Veteran movie director Steven Soderbergh says he’s happy that the culture of sexual abuse and harassment in Hollywood has been exposed but fears that some male power brokers may stop hiring women, in an attempt to avoid scandal.
“Well, the good news is, I think that shit’s over. That behavior is done. And it’s one of those things you see in society occasionally, where there’s something that needs to change and everybody knows it and yet it never changes until very suddenly it does,” said Soderbergh, whose 1989 debut drama sex, lies and videotape helped catapult the Harvey Weinstein-led indie studio Miramax to a perennial awards powerhouse.
The Oscar-winning director said he was aware of the disgraced movie mogul Weinstein’s “professional personality, which was volatile,” but “never participated in the sort of social part of the business” where whispers of rumored sex abuse would occur.
As it were, however, Soderbergh’s next film, the all-female Ocean’s 8, features Matt Damon who faced backlashed and apologized for a series of anger-inducing sexual misconduct. A petition demanding Damon’s cameo in the upcoming heist reboot be removed from the film, has more than 28,000 signatures.
It’s this kind of environment that Soderbergh says may lead to men blacklisting female talent.
“My fear is that, men being men, going forward, as opposed to changing their behavior, they’re just going to stop hiring women,” the 55-year-old director told the Daily Beast. “Like I said, knowing men as I do, I think for a lot of them, that’s going to be their initial reaction, as opposed to a reassessment of how they’ve behaved. It’ll just be: let’s not hire women, because, you know, they talk.”

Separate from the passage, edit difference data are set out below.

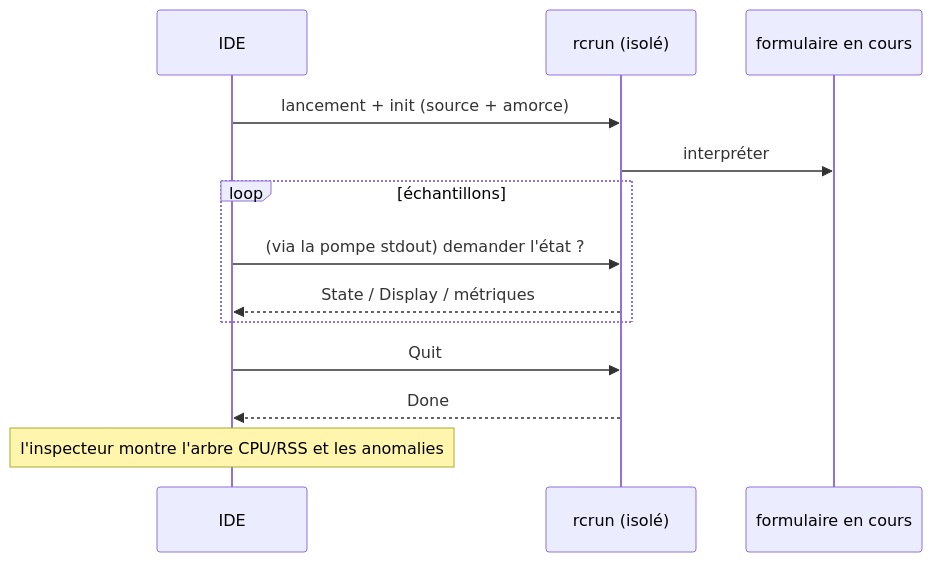
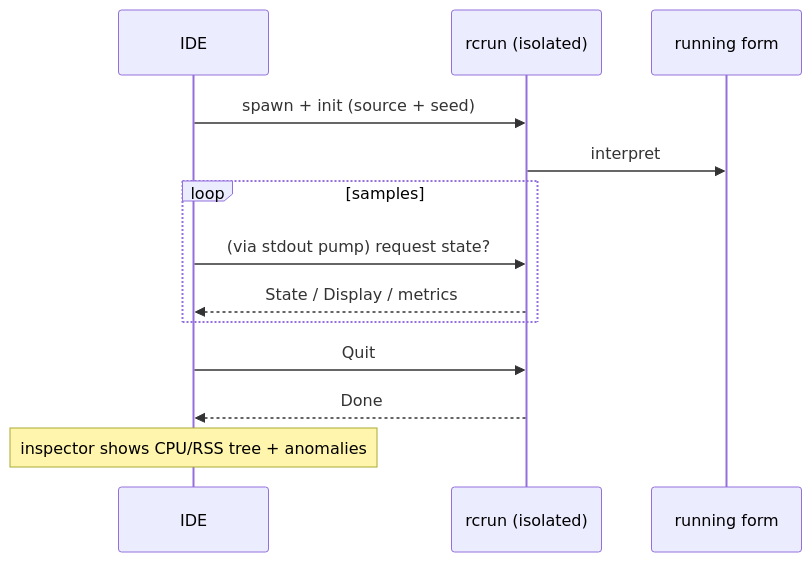
Before and after one commit to CloudLandBeta/PowerRustCOBOL: the diagram in docs/observability-fr.md, drawn with Mermaid. The commit also changed other lines of this file and 6 other files, not shown here.

````diff
--- a/docs/observability-fr.md
+++ b/docs/observability-fr.md
@@ -306,16 +304,16 @@
 ```mermaid
 sequenceDiagram
     participant IDE
-    participant Child as rcrun (isolé)
-    participant Form as formulaire en cours
+    participant Child as rcrun (isolated)
+    participant Form as running form
 
-    IDE->>Child: lancement + init (source + amorce)
-    Child->>Form: interpréter
-    loop échantillons
-        IDE->>Child: (via la pompe stdout) demander l'état ?
-        Child-->>IDE: State / Display / métriques
+    IDE->>Child: spawn + init (source + seed)
+    Child->>Form: interpret
+    loop samples
+        IDE->>Child: (via stdout pump) request state?
+        Child-->>IDE: State / Display / metrics
     end
     IDE->>Child: Quit
     Child-->>IDE: Done
-    Note over IDE: l'inspecteur montre l'arbre CPU/RSS et les anomalies
+    Note over IDE: inspector shows CPU/RSS tree + anomalies
 ```
````
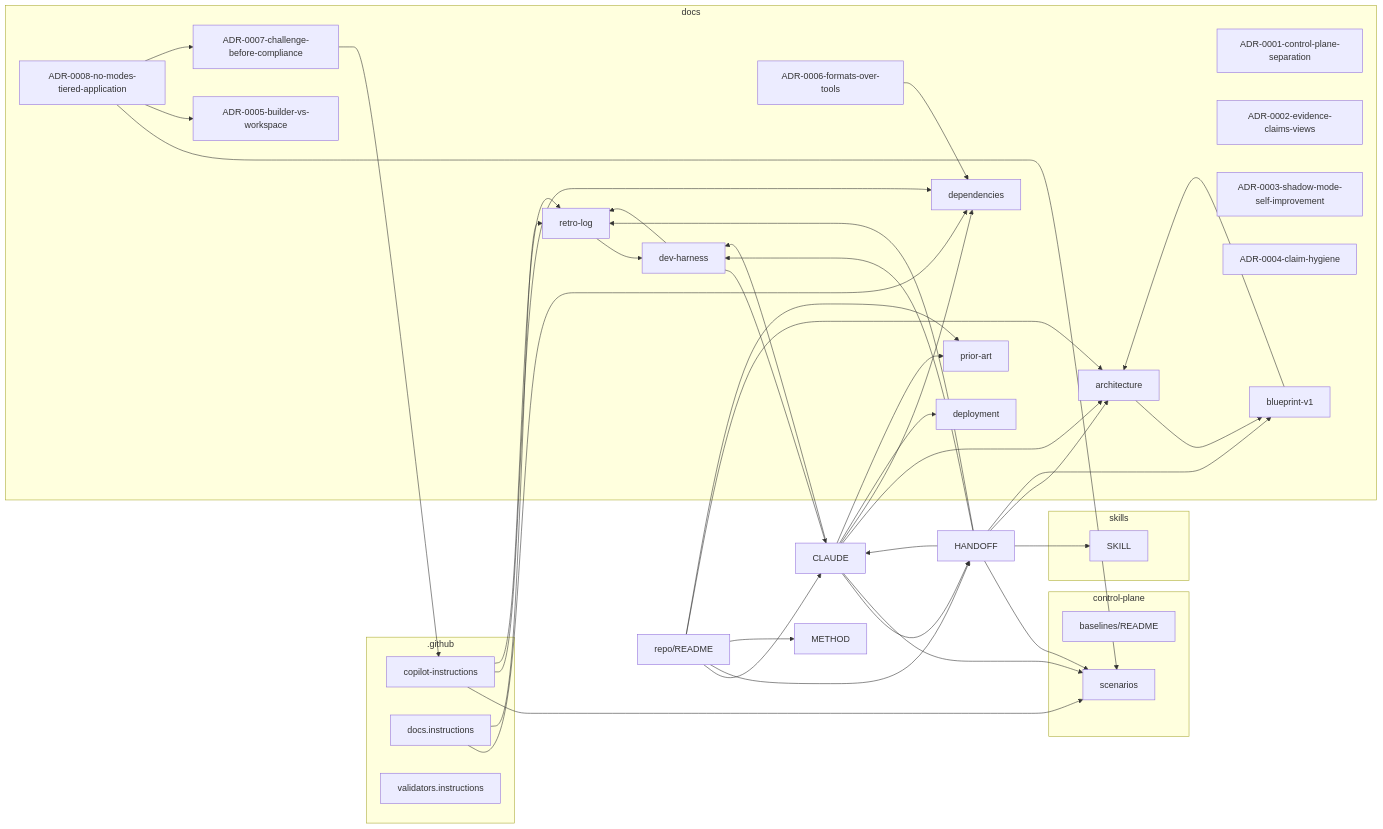
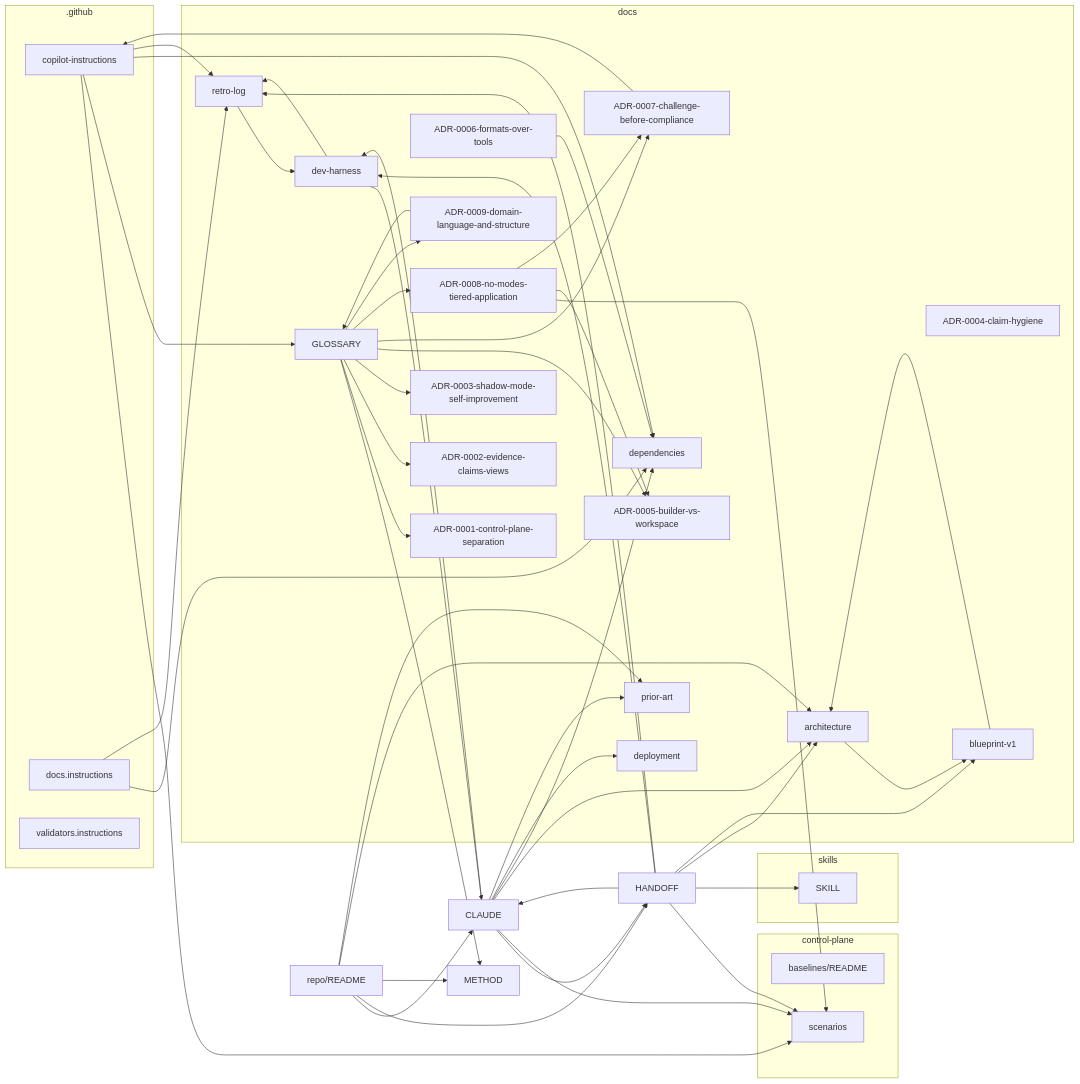
Before and after one commit to boulaajaj/ai-mise: the diagram in docs/mindmap.md, drawn with Mermaid. The commit also changed other lines of this file, not shown here.

Commit message:
Regenerate mindmap after main merge

````diff
--- a/docs/mindmap.md
+++ b/docs/mindmap.md
@@ -7,70 +7,82 @@
 ```mermaid
 graph LR
   subgraph _github_g[.github]
     _github_copilot_instructions_md["copilot-instructions"]
     _github_instructions_docs_instructions_md["docs.instructions"]
     _github_instructions_validators_instructions_md["validators.instructions"]
   end
   subgraph control_plane_g[control-plane]
     control_plane_evaluation_baselines_README_md["baselines/README"]
     control_plane_threat_tests_scenarios_md["scenarios"]
   end
   subgraph docs_g[docs]
+    docs_GLOSSARY_md["GLOSSARY"]
     docs_architecture_md["architecture"]
     docs_decisions_ADR_0001_control_plane_separation_md["ADR-0001-control-plane-separation"]
     docs_decisions_ADR_0002_evidence_claims_views_md["ADR-0002-evidence-claims-views"]
     docs_decisions_ADR_0003_shadow_mode_self_improvement_md["ADR-0003-shadow-mode-self-improvement"]
     docs_decisions_ADR_0004_claim_hygiene_md["ADR-0004-claim-hygiene"]
     docs_decisions_ADR_0005_builder_vs_workspace_md["ADR-0005-builder-vs-workspace"]
     docs_decisions_ADR_0006_formats_over_tools_md["ADR-0006-formats-over-tools"]
     docs_decisions_ADR_0007_challenge_before_compliance_md["ADR-0007-challenge-before-compliance"]
     docs_decisions_ADR_0008_no_modes_tiered_application_md["ADR-0008-no-modes-tiered-application"]
+    docs_decisions_ADR_0009_domain_language_and_structure_md["ADR-0009-domain-language-and-structure"]
     docs_dependencies_md["dependencies"]
     docs_deployment_md["deployment"]
     docs_history_blueprint_v1_md["blueprint-v1"]
     docs_meta_dev_harness_md["dev-harness"]
     docs_meta_retro_log_md["retro-log"]
     docs_prior_art_md["prior-art"]
   end
   CLAUDE_md["CLAUDE"]
   HANDOFF_md["HANDOFF"]
   METHOD_md["METHOD"]
   README_md["repo/README"]
   subgraph skills_g[skills]
     skills_inspector_SKILL_md["SKILL"]
   end
   _github_copilot_instructions_md --> control_plane_threat_tests_scenarios_md
+  _github_copilot_instructions_md --> docs_GLOSSARY_md
   _github_copilot_instructions_md --> docs_dependencies_md
   _github_copilot_instructions_md --> docs_meta_retro_log_md
   _github_instructions_docs_instructions_md --> docs_dependencies_md
   _github_instructions_docs_instructions_md --> docs_meta_retro_log_md
   CLAUDE_md --> HANDOFF_md
   CLAUDE_md --> control_plane_threat_tests_scenarios_md
   CLAUDE_md --> docs_architecture_md
   CLAUDE_md --> docs_dependencies_md
   CLAUDE_md --> docs_deployment_md
   CLAUDE_md --> docs_meta_dev_harness_md
   CLAUDE_md --> docs_prior_art_md
   HANDOFF_md --> CLAUDE_md
   HANDOFF_md --> control_plane_threat_tests_scenarios_md
   HANDOFF_md --> docs_architecture_md
   HANDOFF_md --> docs_history_blueprint_v1_md
   HANDOFF_md --> docs_meta_dev_harness_md
   HANDOFF_md --> docs_meta_retro_log_md
   HANDOFF_md --> skills_inspector_SKILL_md
   README_md --> CLAUDE_md
   README_md --> HANDOFF_md
   README_md --> METHOD_md
   README_md --> docs_architecture_md
   README_md --> docs_prior_art_md
+  docs_GLOSSARY_md --> METHOD_md
+  docs_GLOSSARY_md --> docs_decisions_ADR_0001_control_plane_separation_md
+  docs_GLOSSARY_md --> docs_decisions_ADR_0002_evidence_claims_views_md
+  docs_GLOSSARY_md --> docs_decisions_ADR_0003_shadow_mode_self_improvement_md
+  docs_GLOSSARY_md --> docs_decisions_ADR_0005_builder_vs_workspace_md
+  docs_GLOSSARY_md --> docs_decisions_ADR_0007_challenge_before_compliance_md
+  docs_GLOSSARY_md --> docs_decisions_ADR_0008_no_modes_tiered_application_md
+  docs_GLOSSARY_md --> docs_decisions_ADR_0009_domain_language_and_structure_md
   docs_architecture_md --> docs_history_blueprint_v1_md
   docs_decisions_ADR_0006_formats_over_tools_md --> docs_dependencies_md
   docs_decisions_ADR_0007_challenge_before_compliance_md --> _github_copilot_instructions_md
   docs_decisions_ADR_0008_no_modes_tiered_application_md --> control_plane_threat_tests_scenarios_md
   docs_decisions_ADR_0008_no_modes_tiered_application_md --> docs_decisions_ADR_0005_builder_vs_workspace_md
   docs_decisions_ADR_0008_no_modes_tiered_application_md --> docs_decisions_ADR_0007_challenge_before_compliance_md
+  docs_decisions_ADR_0009_domain_language_and_structure_md --> docs_GLOSSARY_md
   docs_history_blueprint_v1_md --> docs_architecture_md
   docs_meta_dev_harness_md --> CLAUDE_md
   docs_meta_dev_harness_md --> docs_meta_retro_log_md
   docs_meta_retro_log_md --> docs_meta_dev_harness_md
 ```
````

“But over time, that’ll be a bad play,” Soderbergh warns. “Because diversity wins in all of these situations. If you become a company that, for instance, decides — tacitly or explicitly — to hire fewer women because you don’t want any problems, you’re going to get beat by other companies who do continue to hire women, because they’re going to have a better result.”
“Again, it’s very early days. And I think the intensity of it is the result of many, many, many years of pent-up frustration coming out,” Soderbergh said. “That’s why it feels so all-encompassing. There’s just been this pressure that’s finally being released. If you step back and look at it from a sort of social-anthropology point of view, I find it fascinating.”
Soderbergh’s latest project, HBO’s Mosaic — a pioneering series, based on the murder of iconic children’s book author Olivia Lake, that allows viewers to choose how they experience each story — premiers Monday, January 22.